“We have told the [Ministry of Foreign Affairs] repeatedly that there currently is no legal basis to repatriate” Siddiqui, the cable reads, “and we have no idea on the location of her other two children.”
A Nov. 11, 2008 cable says that Pakistani Prime Minister Yousef Gilani asked a US congressional delegation to pursue Siddiqui’s release to Pakistani custody. “Gilani argued that the needs of her family and reports of her being ill provided humanitarian grounds for such a transfer,” the cable reads. Gilani “also argued that her case whipped up mass popular support, diverting his government’s attention from the counterterrorism mission.”
Another cable, dated Feb. 12, 2010, notes the strong negative reaction to the guilty verdict handed down in Siddiqui’s case. The State Department noted that the Afghan Taliban had threatened to kill a US soldier they had kidnapped if Siddiqui wasn’t released. In addition, “Jamaat-e-Islam (JI) women activists demonstrated outside the party’s headquarters in Mansoora.” According to the US embassy’s analysis, widespread criticism of the US as “anti-Muslim,” as well as criticism of the Pakistani government for supposedly not doing enough to secure Siddiqui’s release, was being fanned by the Pakistani press.
“Many Pakistanis were undoubtedly taken by surprise by the verdict as one-sided media coverage of the case reported only her defense and not the prosecution’s case, leading local observers to conclude her acquital [sic] was a near certainty,” the cable reads.
“We expect this issue to persist for some time as a nationalistic cause with the active involvement of the JI who never tire of anti-American agitation.”
Still another cable, dated Feb. 19, 2010, recounts a meeting between high-level Pakistani officials and Senator John Kerry. The cable says that PM Gilani “asked the [US government] to consider repatriating Dr. Aafia Siddiqui on humanitarian grounds.” Gilani said “that this was a very contentious issue in Pakistan” and that by returning Siddiqui “the U.S. would be in the Pakistani people’s good graces.”
Gilani and Interior Minister Rehman Malik “assured Kerry that the [Government of Pakistan] would honor the terms of Dr. Siddiqui’s jail sentence, and suggested that she complete her jail time under house arrest.”

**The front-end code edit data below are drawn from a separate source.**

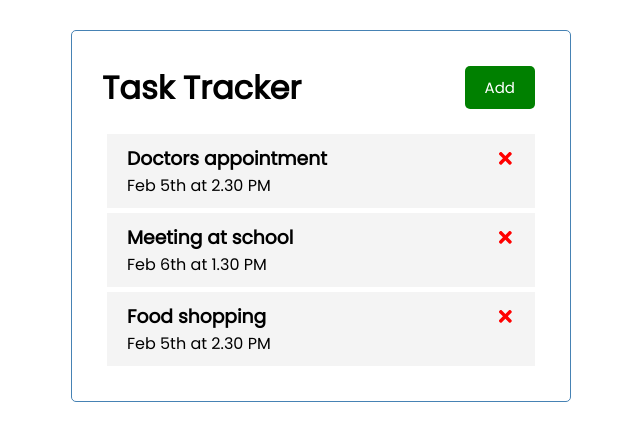
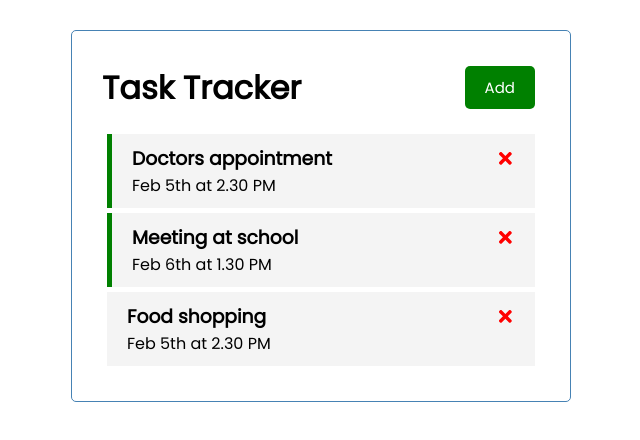
Before and after one commit to franbruno6/PROYECTO-REACT, a React (Create React App) app: page / in a window 1280 px wide. Shown: the top 440 px of the page, without its empty margins (319-959 px from the left). Built offline with nearby package versions, Linux system fonts and the light colour scheme.

Commit message:
Toggle reminder & conditional styling

```diff
--- a/src/App.js
+++ b/src/App.js
@@ -3,7 +3,7 @@
 import Tasks from './components/Tasks';
 
 const App = () => {
-  const [tasks, setStats] = useState([
+  const [tasks, setTasks] = useState([
     {
         id: 1,
         text: 'Doctors appointment',
@@ -23,10 +23,29 @@
         reminder: false,
     }
 ])
+
+  //Delete Task
+  const deleteTask = (id) => {
+    setTasks(
+      tasks.filter(
+        (task)=> task.id !== id
+      )
+    )
+  }
+
+  //Toggle Reminder
+  const toggleReminder = (id) => {
+    setTasks(
+      tasks.map(
+        (task) => task.id === id ? {...task, reminder: !task.reminder } : task
+      )
+    )
+  }
+
   return (
     <div className="container">
       <Header />
-      <Tasks tasks={tasks}/>
+      {tasks.length > 0 ? (<Tasks tasks={tasks} onDelete={deleteTask} onToggle={toggleReminder}/>) : ('No tasks to show')}
     </div>
   )
 }
--- a/src/components/Task.js
+++ b/src/components/Task.js
@@ -1,10 +1,10 @@
 import { FaTimes } from 'react-icons/fa'
 
-const Task = ({ task }) => {
+const Task = ({ task, onDelete, onToggle }) => {
   return (
-        <div className="task">
+    <div className={`task ${task.reminder ? 'reminder' : ''}`} onDoubleClick={() => onToggle(task.id)}>
       <h3>
-                {task.text} <FaTimes style={{color: 'red', cursor: 'pointer'}}/>
+        {task.text} <FaTimes style={{color: 'red', cursor: 'pointer'}} onClick={() => onDelete(task.id)} />
       </h3>
       <p>{task.day}</p>
     </div>
--- a/src/components/Tasks.js
+++ b/src/components/Tasks.js
@@ -1,11 +1,12 @@
 import Task from "./Task"
 
-const Tasks = ({tasks}) => {
+const Tasks = ({ tasks, onDelete, onToggle }) => {
 return (
-    <>
-        {tasks.map((task => (
-            <Task key={task.id} task={task} />)))}
-    </>
+  <>
+    {tasks.map(
+      (task => (<Task key={task.id} task={task} onDelete={onDelete} onToggle={onToggle}/>))
+    )}
+  </>
 )
 }
 
```
Lines whose indentation alone changed are shown as unchanged.
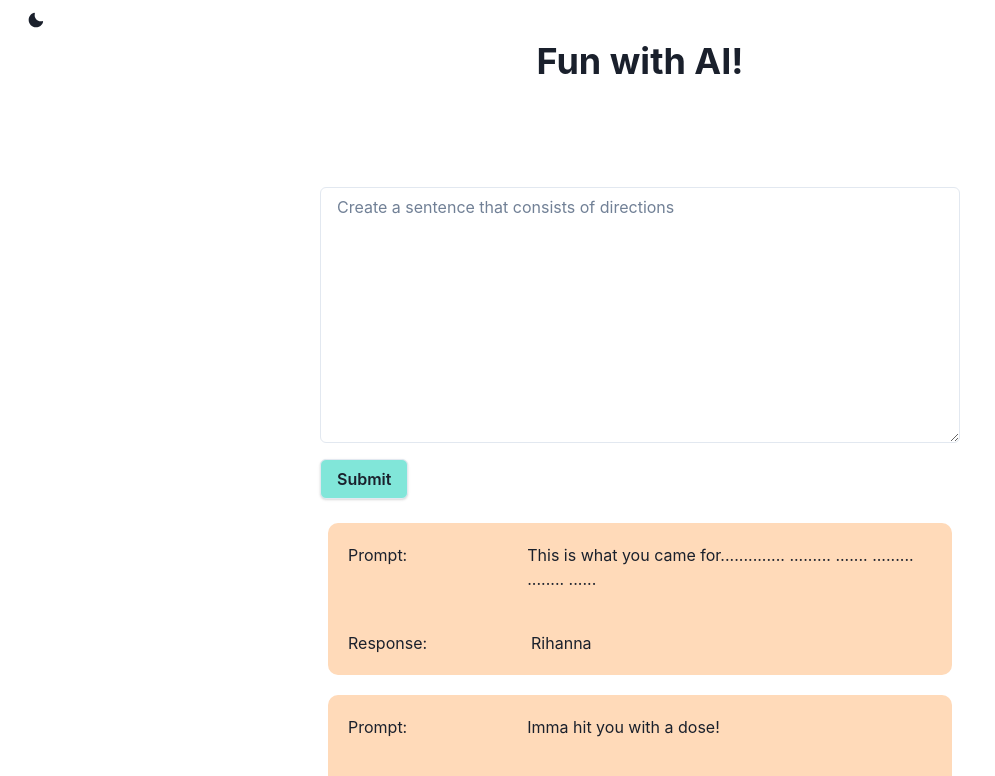
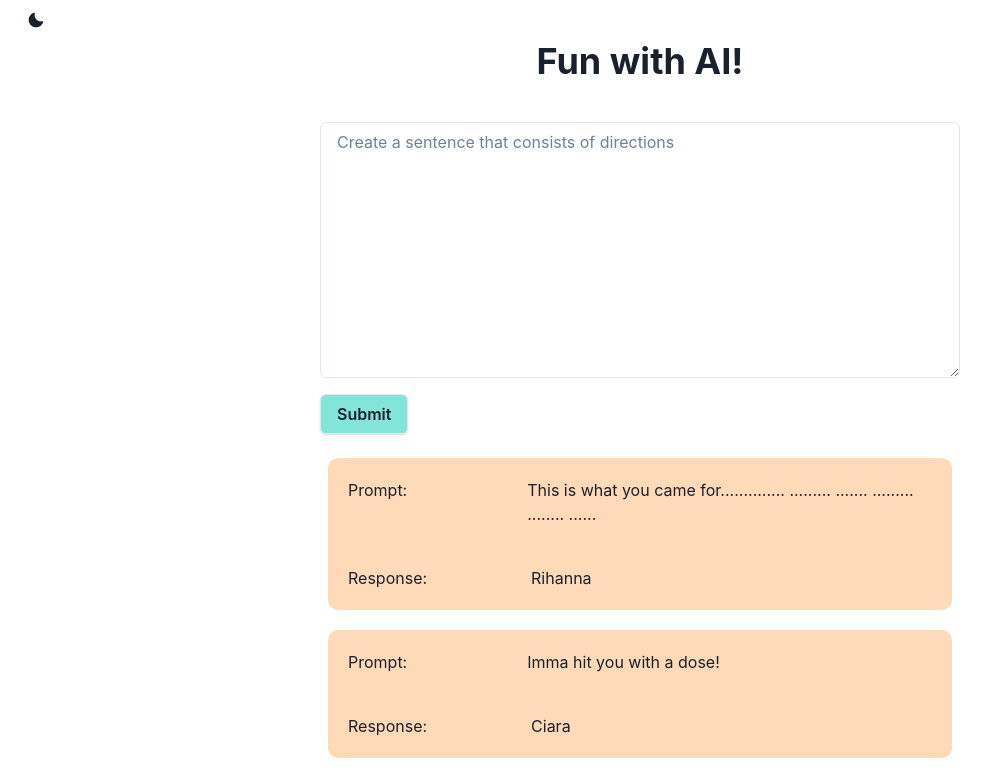
Before and after one commit to Johnnie71/OpenAI, a Next.js app: page / in a window 1280 px wide. Shown: the top 776 px of the page, without its empty margins (0-995 px from the left). Built offline with nearby package versions, Linux system fonts and the light colour scheme.

Commit message:
changed margin top

```diff
--- a/components/Form/Form.jsx
+++ b/components/Form/Form.jsx
@@ -45,7 +45,7 @@ const Form = ({ setResults }) => {
 	};
 
 	return (
-		<Flex mt={20} w="100%" align="center" justifyContent="center">
+		<Flex mt={15} w="100%" align="center" justifyContent="center">
 			<Box p={2}>
 				<Box my={4}>
 					<form onSubmit={submitHandler}>
```
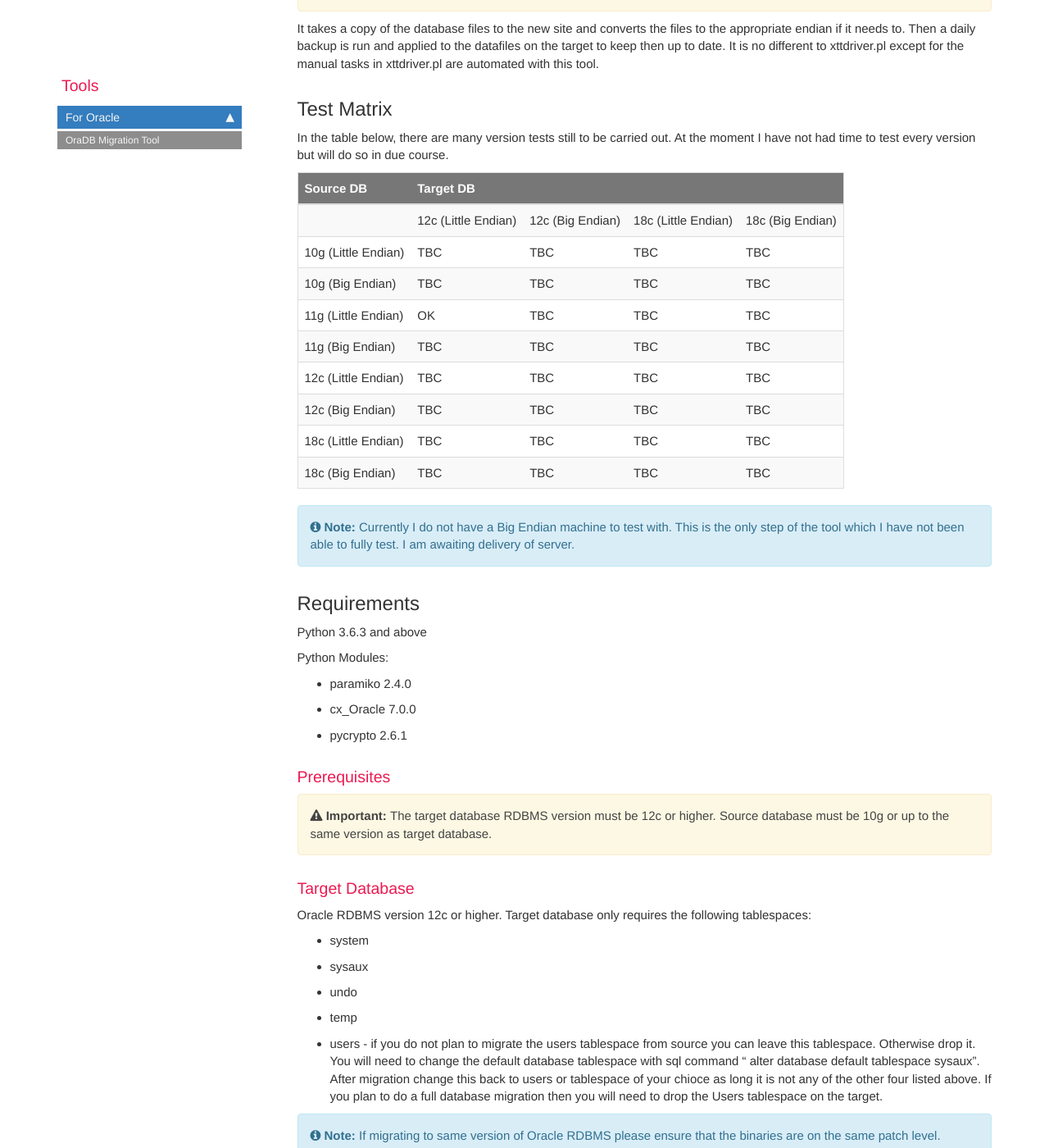
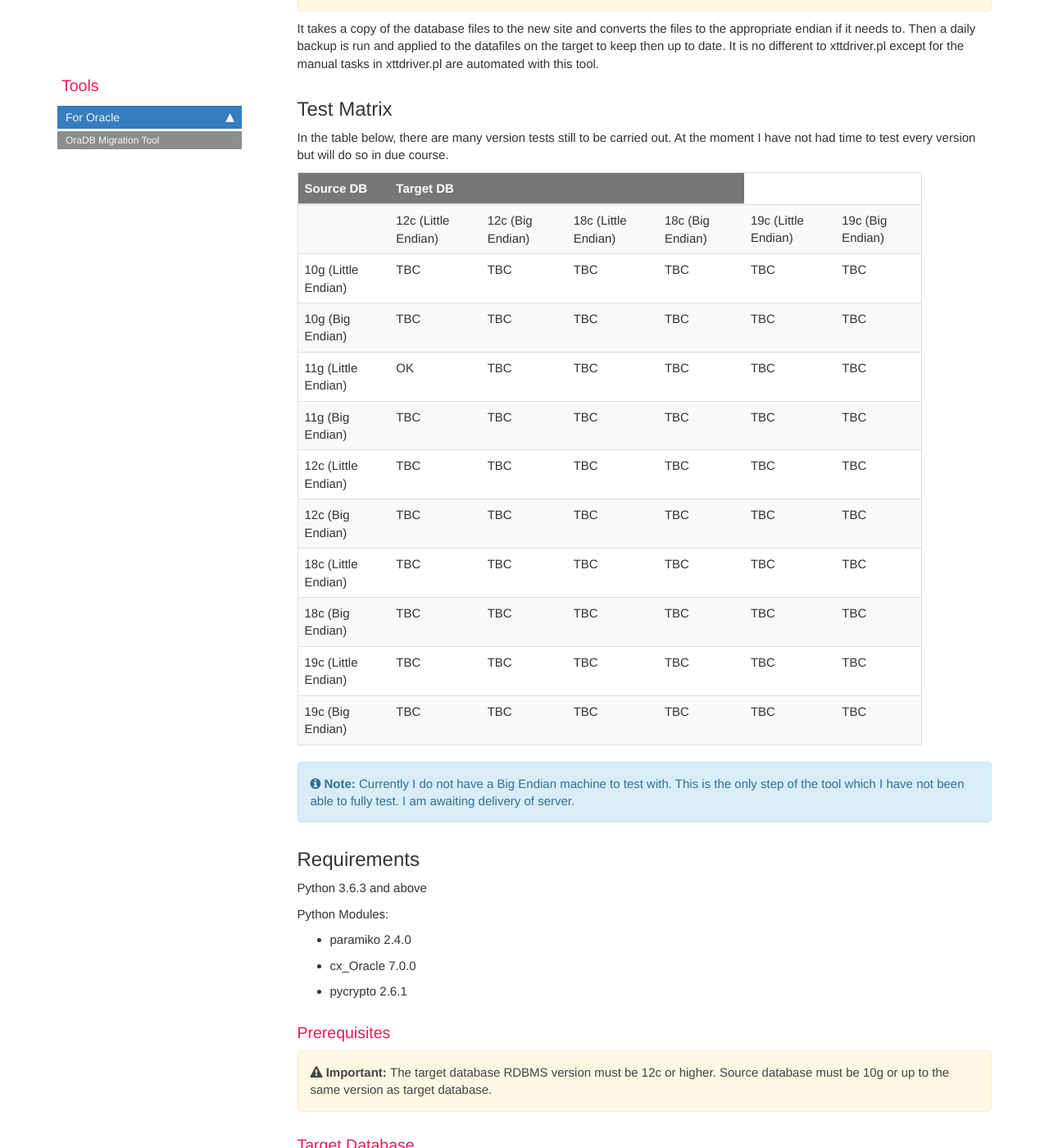
Before and after one commit to tcusano/tcusano.github.io, a Jekyll site: the page built from pages/mydoc/oracle_migration_tool.md, in a window 1280 px wide and 1400 px high, scrolled down 1302 px. Shown: the whole window at 82% size. Built offline with Jekyll 4.4.1, drawn with Linux system fonts in a browser that asks for light colours; comment, search, counter and statistics services are not loaded.

Commit message:
Update 3

```diff
--- a/pages/mydoc/oracle_migration_tool.md
+++ b/pages/mydoc/oracle_migration_tool.md
@@ -50,9 +50,13 @@
          <td>12c (Big Endian)</td>
          <td>18c (Little Endian)</td>
          <td>18c (Big Endian)</td>
+         <td>19c (Little Endian)</td>
+         <td>19c (Big Endian)</td>
       </tr>
       <tr>
          <td>10g (Little Endian)</td>
+         <td>TBC</td>
+         <td>TBC</td>
          <td>TBC</td>
          <td>TBC</td>
          <td>TBC</td>
@@ -64,6 +68,8 @@
          <td>TBC</td>
          <td>TBC</td>
          <td>TBC</td>
+         <td>TBC</td>
+         <td>TBC</td>
     </tr>
       <tr>
          <td>11g (Little Endian)</td>
@@ -71,9 +77,13 @@
          <td>TBC</td>
          <td>TBC</td>
          <td>TBC</td>
+         <td>TBC</td>
+         <td>TBC</td>
       </tr>
       <tr>
          <td>11g (Big Endian)</td>
+         <td>TBC</td>
+         <td>TBC</td>
          <td>TBC</td>
          <td>TBC</td>
          <td>TBC</td>
@@ -85,9 +95,13 @@
          <td>TBC</td>
          <td>TBC</td>
          <td>TBC</td>
+         <td>TBC</td>
+         <td>TBC</td>
       </tr>
       <tr>
          <td>12c (Big Endian)</td>
+         <td>TBC</td>
+         <td>TBC</td>
          <td>TBC</td>
          <td>TBC</td>
          <td>TBC</td>
@@ -99,9 +113,31 @@
          <td>TBC</td>
          <td>TBC</td>
          <td>TBC</td>
+         <td>TBC</td>
+         <td>TBC</td>
       </tr>
       <tr>
          <td>18c (Big Endian)</td>
+         <td>TBC</td>
+         <td>TBC</td>
+         <td>TBC</td>
+         <td>TBC</td>
+         <td>TBC</td>
+         <td>TBC</td>
+      </tr>
+      <tr>
+         <td>19c (Little Endian)</td>
+         <td>TBC</td>
+         <td>TBC</td>
+         <td>TBC</td>
+         <td>TBC</td>
+         <td>TBC</td>
+         <td>TBC</td>
+      </tr>
+      <tr>
+         <td>19c (Big Endian)</td>
+         <td>TBC</td>
+         <td>TBC</td>
          <td>TBC</td>
          <td>TBC</td>
          <td>TBC</td>
```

The cable concludes: “Kerry agreed to look into the prisoner transfer issue.”
A propaganda ploy
By focusing on Aafia Siddiqui’s case, al Qaeda is clearly trying to tap into deep anti-American sentiment, as well as widespread discontent with the Pakistani government. Aafia Siddiqui has become the subject of popular mythology. In the Pakistani public’s imagination she is not an al Qaeda operative who evaded American authorities for years, but instead a victim of the American-led “war on terror.” The Pakistani government has attempted to placate this resentment by lobbying for Siddiqui’s release, but has failed.
Al Qaeda knows this and is attempting to win more support for its jihadist agenda by highlighting the ineffectiveness of the Pakistani government’s attempts to secure Siddiqui’s release. Al Qaeda also seeks to play on the widely held misconception in Pakistan that the US is “anti-Muslim” for imprisoning Siddiqui.